▸ Prompt:
Look through the records below and state how many lines carry the string "ship", adding nothing.

[[ Working data open ]]

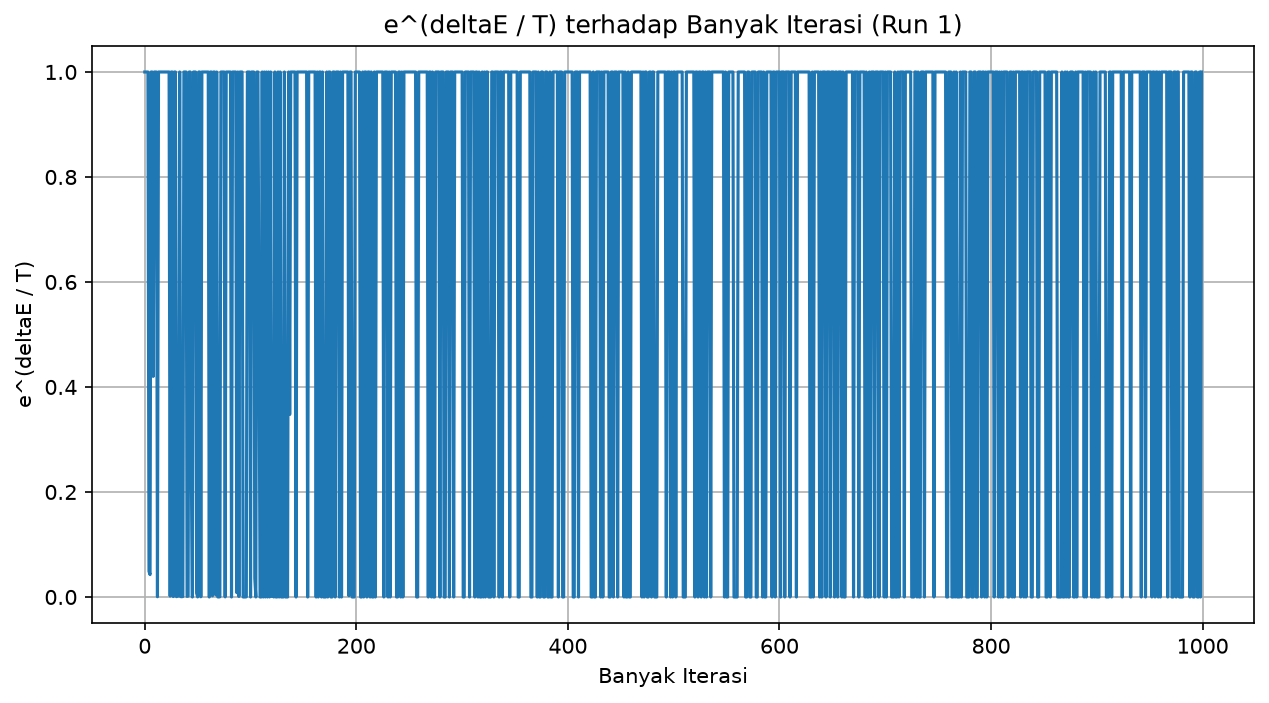
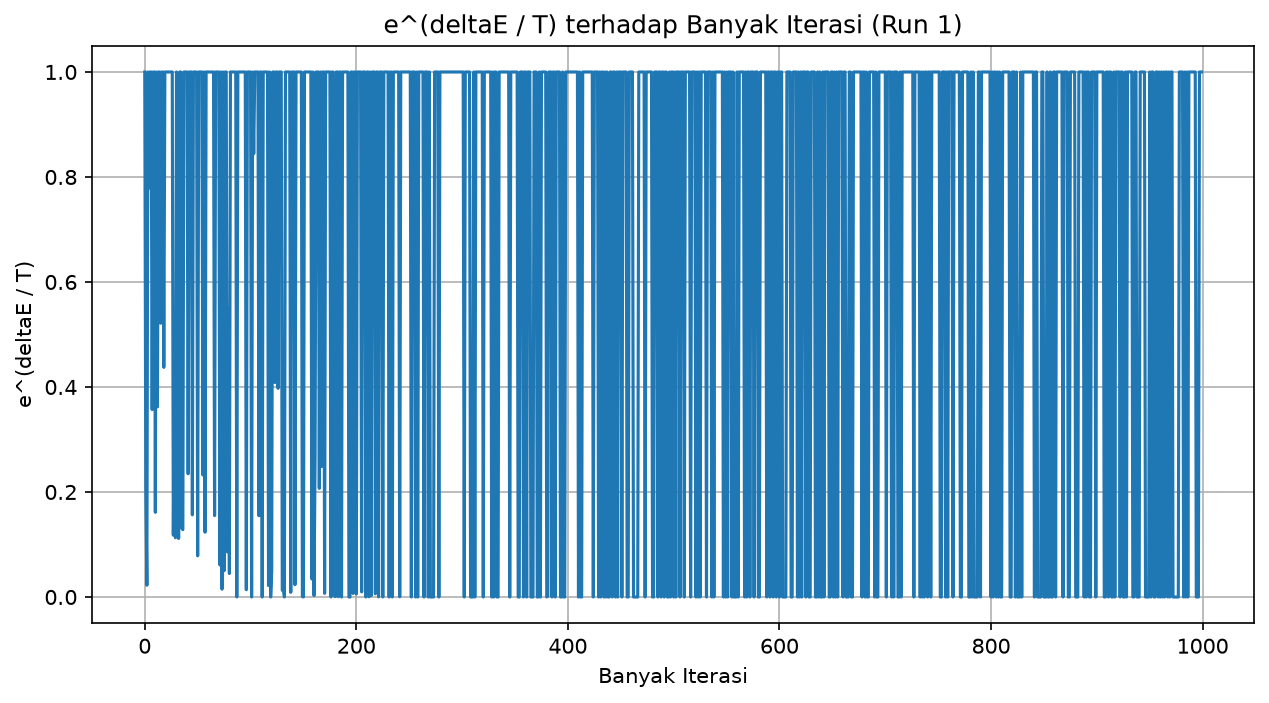
fix all

Changed region(s): [[0.0922, 0.0896, 0.9527, 0.8663]]

diff --git a/src/main_simulated_annealing.py b/src/main_simulated_annealing.py
@@ -53,7 +53,7 @@ def main_simulated_annealing():
         fig.savefig(os.path.join(out, f"{prefix}_run{run}_state_awal.png"), dpi=150, bbox_inches="tight")
 
         best_state, best_score, objective_function_value, stuck_count, duration, acceptance_probabilities = simulated_annealing.simulated_annealing(
-            copy.deepcopy(state), ship, max_iter=1000, init_temp=30, cooling_rate=0.99, stuck_threshold=10, objective=objective)
+            copy.deepcopy(state), ship, max_iter=1000, init_temp=100, cooling_rate=0.99, stuck_threshold=10, objective=objective)
 
         print(f"State akhir (objective function = {best_score})")
         #utils.display(best_state, ship)

diff --git a/src/simulated_annealing.py b/src/simulated_annealing.py
@@ -18,7 +18,7 @@ def get_neighbor(vehicles, ship):
     return neighbor
 
 
-def simulated_annealing(initial_state, ship, max_iter=1000, init_temp=30, cooling_rate=0.99, stuck_threshold=10, objective=utils.objective_function):  #awalnya kan pake 100, tapi ganti 1000 biar keliatan pola pendinginan
+def simulated_annealing(initial_state, ship, max_iter=1000, init_temp=100, cooling_rate=0.99, stuck_threshold=10, objective=utils.objective_function):  #awalnya kan pake 100, tapi ganti 1000 biar keliatan pola pendinginan
     #initialize
     start_time = time.perf_counter()
     #yang T besar <0.5 apa ya? cek catetan dulu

[[ Working data closed ]]

▸ Completed exercise:
6